Retailers have been accused of hyping up consumer interest in Black Friday.
New research from Retail Economics and Retail Week has suggested that the novelty of Black Friday may be wearing off, with just 19 per cent of shoppers saying they were planning to take advantage of the discounts on offer.
However, despite lower consumer spending, our sector can take solace in the revelation that 24 per cent of shoppers said that electricals were the item they were most likely to purchase over the discounting period. Although two-thirds expected their spending to be less than £200.
The study showed that younger consumers tended to show more interest. Of those that planned to shop during the sales period, 62 per cent expected to spend less than last year.
A quarter of shoppers said the reason they were planning to spend less this year was due to a “lack of interest” in the event. More than a quarter (27 per cent) said they would spend around the same.
Retailers appeared to be more optimistic, with 46 per cent expecting consumer spending to be stronger than last year, compared with 11 per cent of consumers.
Online still remains dominant, with a third of consumers planning to do more of their Black Friday spending online this year – significantly higher than last year.
However, 42 per cent of shoppers said they were expecting discounts to be worse than last year.

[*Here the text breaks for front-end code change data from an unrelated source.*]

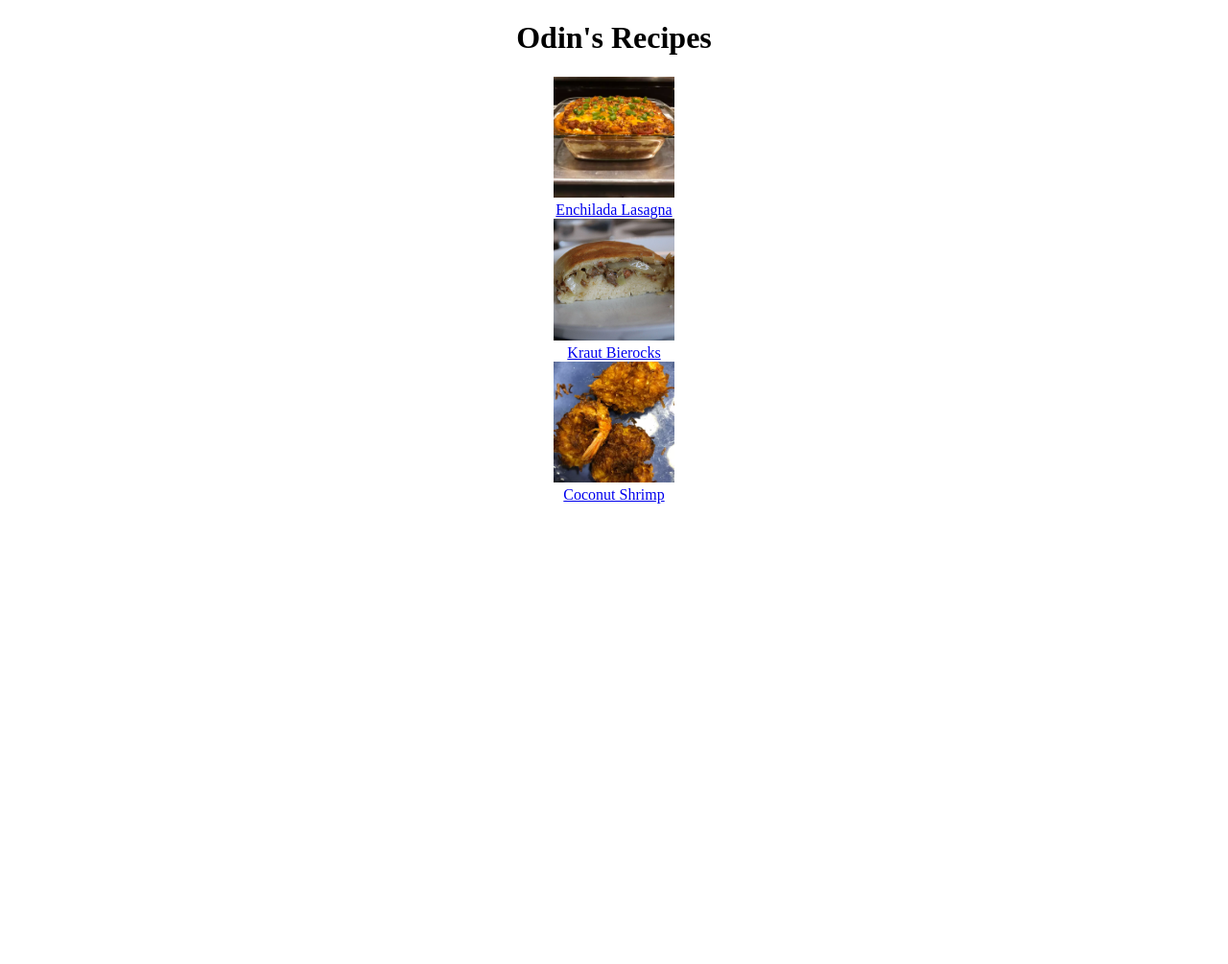
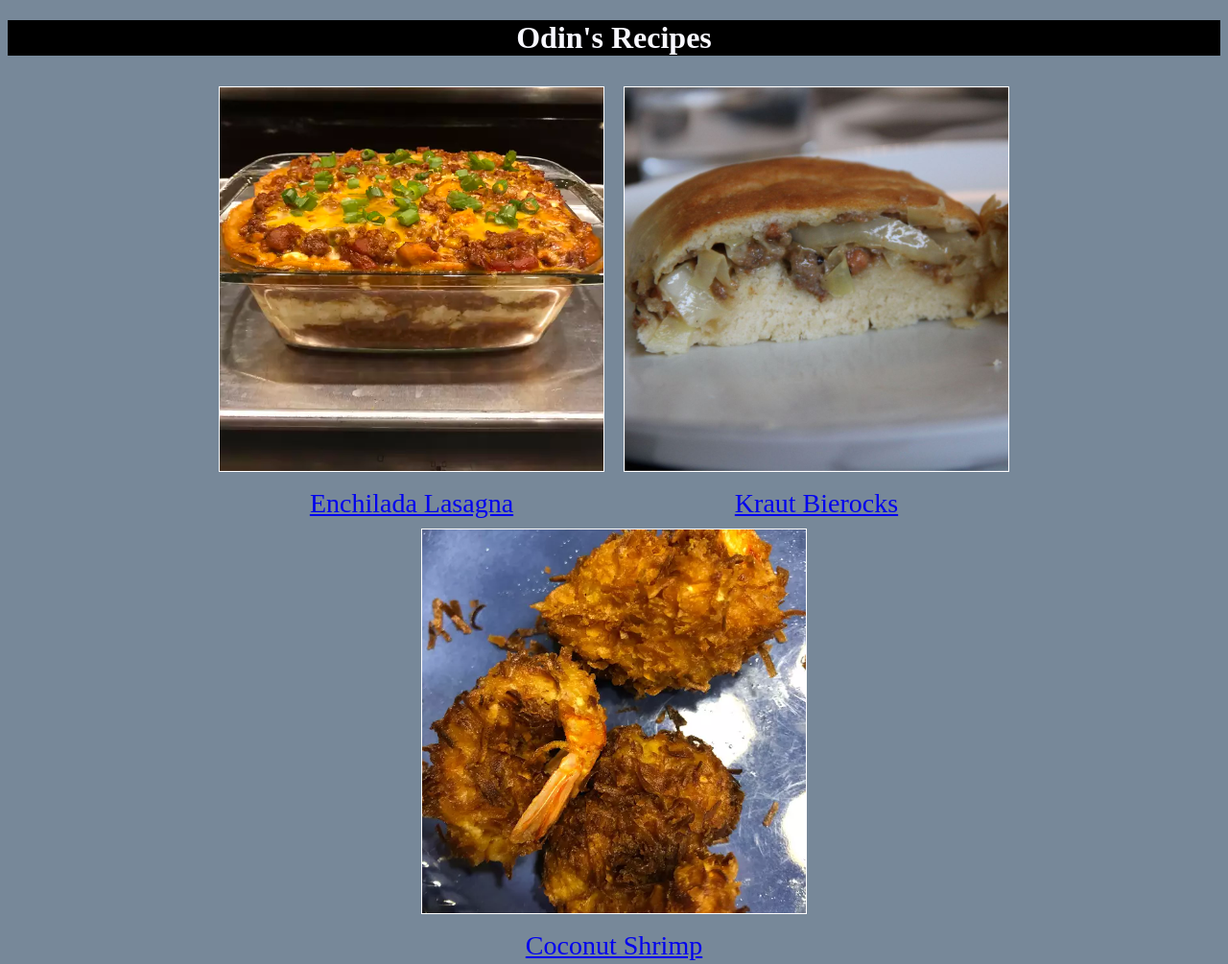
Before and after one commit to FoundnotLost/odin-recipes, a plain HTML site: page index.html in a window 1280 px wide. Shown: the whole page at 96% size. Before the commit the page ends 800 px from the top, so only its background shows below. Drawn offline with Linux system fonts and the light colour scheme.

Commit message:
Updated CSS file.

```diff
--- a/index.html
+++ b/index.html
@@ -7,13 +7,14 @@
     <link rel="stylesheet" href="style.css">
     <title>Odin Recipes</title>
     <h1>Odin's Recipes</h1>
-
-
-    <a href="recipes/lasagna.html" ><img src="recipes/lasagna.webp" height="10%" width="10%"><br>Enchilada Lasagna</a><br>
-    <a href="recipes/bierocks.html" ><img src="recipes/bierock.jpeg"height="10%" width="10%"><br>Kraut Bierocks</a><br>
-    <a href="recipes/coconut-shrimp.html" ><img src="recipes/shrimp.webp"height="10%" width="10%"><br>Coconut Shrimp</a>
 </head>
 <body>
+   <div class="recipes">
+    <a href="recipes/lasagna.html" ><img src="recipes/lasagna.webp" ><br>Enchilada Lasagna</a><br>
+    <a href="recipes/bierocks.html" ><img src="recipes/bierock.jpeg"><br>Kraut Bierocks</a><br>
+    <a href="recipes/coconut-shrimp.html" ><img src="recipes/shrimp.webp"><br>Coconut Shrimp</a><br>
+</div>
+
 
 </body>
 </html>
--- a/style.css
+++ b/style.css
@@ -1,5 +1,25 @@
 *{
-    position: relative;
-    flex: auto;
+    background-color: lightslategray;
     text-align: center;
 }
+h1{
+    text-align: center;
+    background-color: black;
+    color: ghostwhite;
+}
+div{
+    display: flex;
+    flex-wrap: wrap;
+    justify-content: center;
+}
+
+a{
+    font-size: 28px;
+}
+img{
+     border: 1px solid #fff;
+     width:400px;
+     height:400px;
+    margin: 10px;
+
+}
```
Also changed, not shown: recipes/lasagna.html (+1 -1 lines).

Richard Lim, chief executive of Retail Economics, commented: “Despite the retail frenzy brought about by Black Friday over the past couple of years, new research from Retail Economics and Retail Week shows that UK consumers may be growing tired of the event, with just 19 per cent of shoppers planning to participate – down on last year’s levels.
“What’s more, our research shows there is a mismatch between consumers’ and retailers’ perceptions of Black Friday, with 46 per cent of retailers expecting higher demand compared with just 11 per cent of consumers who said they intend to spend more this year.
“Indeed, just under a quarter of consumers suggested that they would spend less during the event, because they were losing interest, while a further 42 per cent thought that retailer discounts would be worse than last year.”
He added: “An acceleration on last year’s trends are expected, with a third of consumers saying that they would do more of their Black Friday shopping online. This shift in spending is anticipated by retailers, three-quarters of whom thought online would be more popular this year.
“Fading demand for Black Friday is not necessarily a bad thing for retailers who would rather see incremental spend spread across the whole of the Christmas season than discounted sales pulled forward at the expense of future demand. It also eases pressure on capacity constraints for retailers who have previously struggled with crowded stores, failing websites and poor customer experiences.”